Massage & Sexual Trauma
In honor of Sexual Assault Awareness Month (April), I am using this post to address a topic that the majority of Massage Therapist tend to avoid. Massage Therapy and its relation to Sexual Health! It is a subject personal to me, as anyone who has heard my backstory knows.
With the fading but still lingering stigma of illicit services offered by shady massage parlors and the safety issues that creates for licensed therapists as well as unfortunate fact that usually massage is only connected with sex in misconduct news reports or human trafficking cases, it makes sense that my profession would seek to distance itself from anything sex related. But, to put it most crudely, Massage Therapists rub lube on naked people. To deny that people have a sexual and sensual element to their humanity, especially in this context, serves no one. I think it is time to evolve and realize, as both practitioners and clients, that massage in its professional, therapeutic, non sexual form is in a unique position to help men and women resolve dysfunction and pain with sexual or pelvic origins.

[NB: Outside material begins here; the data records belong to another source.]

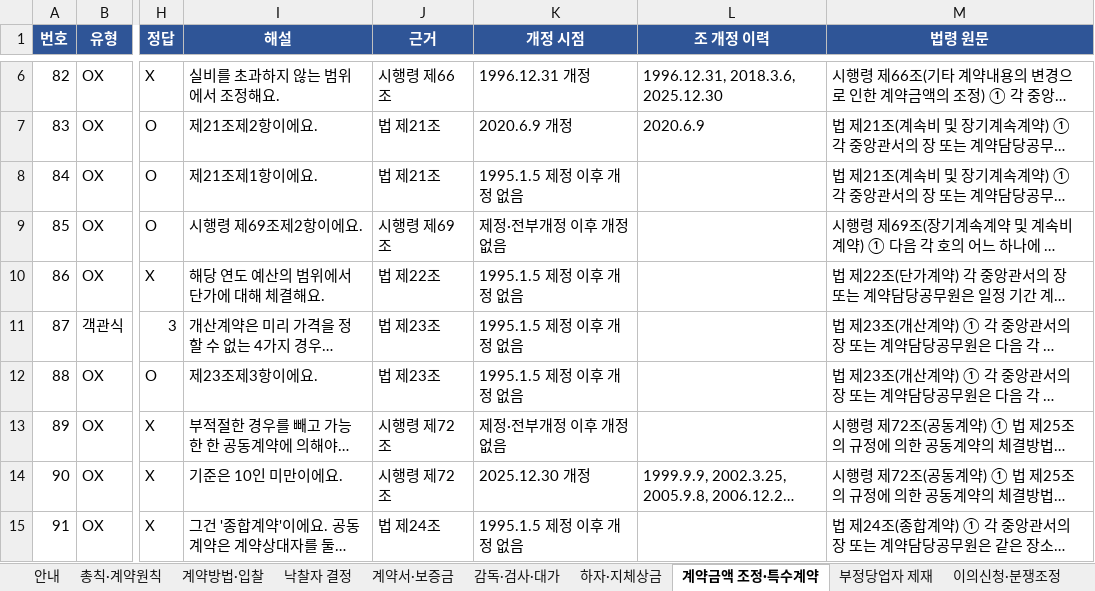
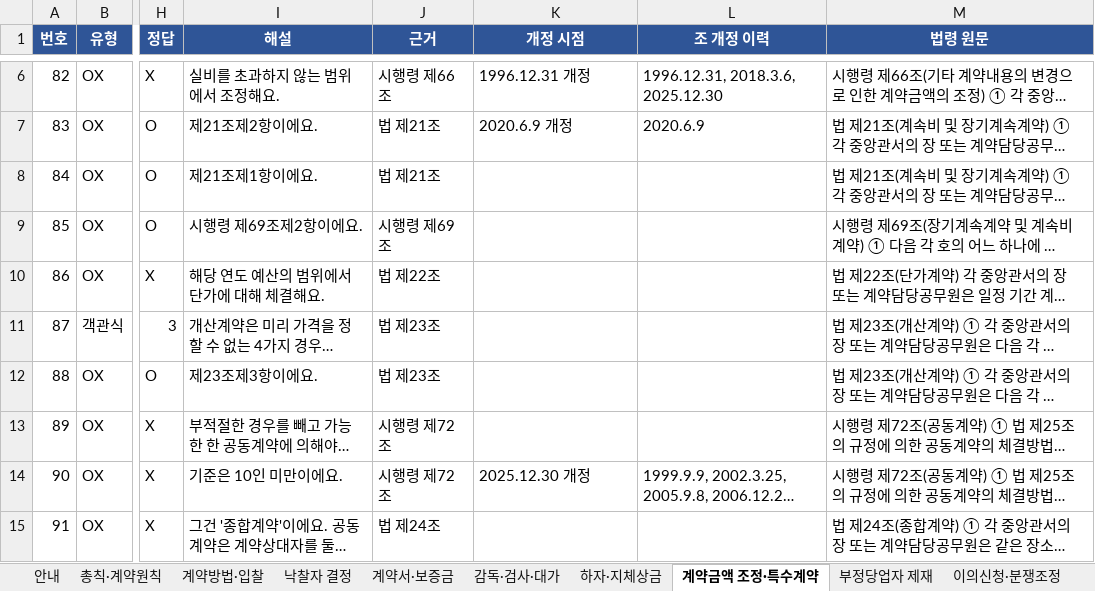
Before and after one commit to Wani-Jung/card-expense, an Excel workbook: quiz/source_국가계약법_2027.xlsx, sheet 계약금액 조정·특수계약, drawn as a sheet; only a part is shown, gaps mark what is left out; long unchanged cells end in …; values as stored, in another font and other column widths than the file's, no borders; the diff names each change by its address in the sheet, - before the commit and + after, or states it on an @@ line.

```diff
--- a/quiz/source_국가계약법_2027.xlsx (sheet 계약금액 조정·특수계약)
+++ b/quiz/source_국가계약법_2027.xlsx (sheet 계약금액 조정·특수계약)
-K8 (개정 시점): 1995.1.5 제정 이후 개정 없음
+K8 (개정 시점): (empty)
-K9 (개정 시점): 제정·전부개정 이후 개정 없음
+K9 (개정 시점): (empty)
-K10:K12 (개정 시점): 1995.1.5 제정 이후 개정 없음
+K10:K12 (개정 시점): (empty)
-K13 (개정 시점): 제정·전부개정 이후 개정 없음
+K13 (개정 시점): (empty)
-K15 (개정 시점): 1995.1.5 제정 이후 개정 없음
+K15 (개정 시점): (empty)
```
Also changed, not shown: sheet 계약방법·입찰, sheet 총칙·계약원칙, sheet 감독·검사·대가, sheet 계약서·보증금, sheet 하자·지체상금, sheet 부정당업자 제재, 2 more sheets, quiz/source_건설기술진흥법_2027.xlsx, quiz/source_건축법_2027.xlsx, 6 other files.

Statistics collected by the National Sexual Violence Resource Center in 2017 offer a pretty dismal picture. One of every 5 women has experienced attempted or completed rape and half of all women report being the targets of other forms of sexual assault. Men fair little better: 1 in 5 men has experienced other forms of sexual violence and, affected mostly in boyhood, 1 of every 6 men has experienced attempted or completed rape. Most of these attacks go unreported.
Sexual assault has profound effects on a person’s entire being. Psychotherapy helps survivors process their emotions and experiences mentally and is profoundly important. But with our evolving understanding of the mind/body connection, it is imperative to address all facets of a person to heal. That is where massage therapy comes in!
Physical trauma and memories of traumatic events are often stored in our bodies as well as in our minds. Failure to address that aspect in survivors can mean continued flashbacks and diminished sense of safety even after the event has been fully accepted and processed mentally. Receiving massage can also help these clients relearn to experience pleasure in touch. After having choice stripped from physical contact, any contact can seem threatening and the longer that association with intimidation holds, the more difficult it can be to break. Reacquainting one’s self with good touch in the safe, therapeutic context of a massage can help to rebuild healthy boundaries. Massage therapy is also an important adjunct to psychotherapy in that it can help to alleviate anxiety and depression as well as be an important tool in reintegrating the self into the body. Traumatic sexual events are nearly ubiquitous in our country. As a Massage Therapist who specializes in pelvic health, it is important to me that more people know about how massage therapy can help them heal. We all deserve to feel confident ownership of our bodies. I want to help those who may have had that right challenged reclaim it. So to summarize, massage therapy can help survivors of sexual violence and abuse by
Releasing traumatic memories stored in body tissues
Correcting guarding and compensation patterns created by the event
Helping to re-establish healthy boundaries
Mitigating negative responses and behaviors toward touch
Decreasing depression and anxiety
Lessening body dissociation, recreating a sense of safety in one’s self
What do you think? Can massage help survivors of sexual violence recover? Share your opinions in the comments below!
Benjamin, B.. (1995). Massage and Bodywork with Survivors of Abuse - Part 1. Massage Therapy Journal, 34(3). Field, T., Hernandez-Reif, M., Hart, S., Quintino, O., Drose, L. A., Field, T., . . . Schanberg, S. (1997). Effects of sexual abuse are lessened by massage therapy. Journal of Bodywork and Movement Therapies, 1(2), 65-69. doi:10.1016/s1360-8592(97)80002-2